*** Records for the exercise ***

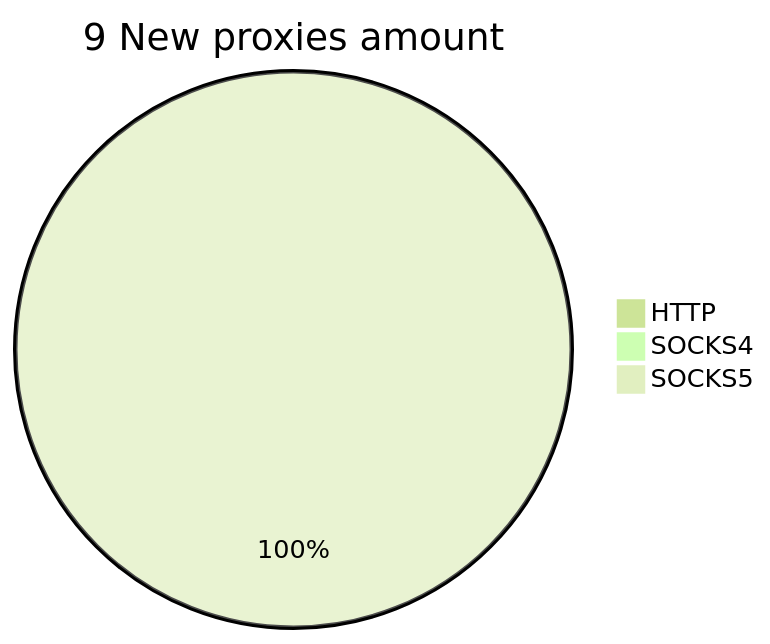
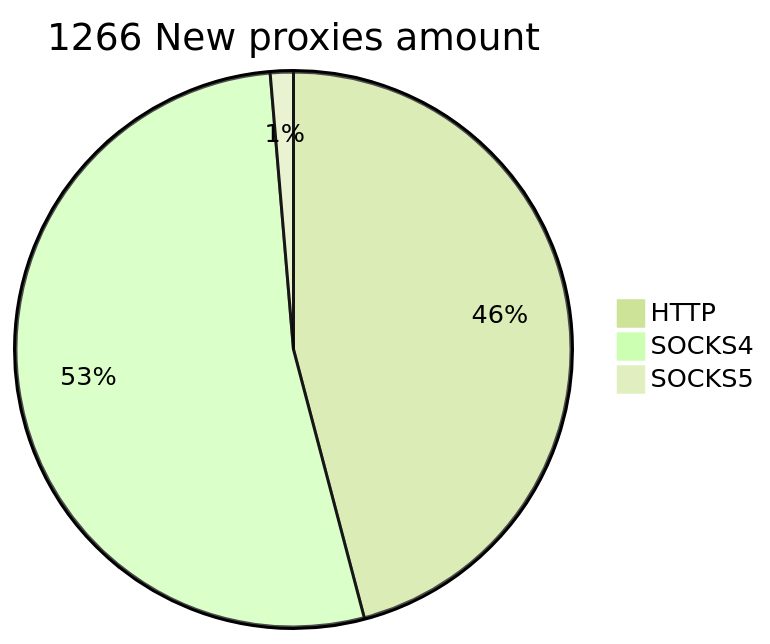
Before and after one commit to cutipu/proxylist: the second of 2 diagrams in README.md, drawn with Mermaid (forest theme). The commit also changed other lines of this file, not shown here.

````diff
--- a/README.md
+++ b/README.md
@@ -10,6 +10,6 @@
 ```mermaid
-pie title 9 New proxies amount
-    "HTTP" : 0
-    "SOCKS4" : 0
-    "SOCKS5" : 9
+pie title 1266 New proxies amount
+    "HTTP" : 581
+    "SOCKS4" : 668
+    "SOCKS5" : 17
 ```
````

*** End of Records for the exercise ***

Your answer must be an exact copy of every entry, with the pictures left out.

Before and after one commit to cutipu/proxylist: the second of 2 diagrams in README.md, drawn with Mermaid (forest theme). The commit also changed other lines of this file, not shown here.

````diff
--- a/README.md
+++ b/README.md
@@ -10,6 +10,6 @@
 ```mermaid
-pie title 9 New proxies amount
-    "HTTP" : 0
-    "SOCKS4" : 0
-    "SOCKS5" : 9
+pie title 1266 New proxies amount
+    "HTTP" : 581
+    "SOCKS4" : 668
+    "SOCKS5" : 17
 ```
````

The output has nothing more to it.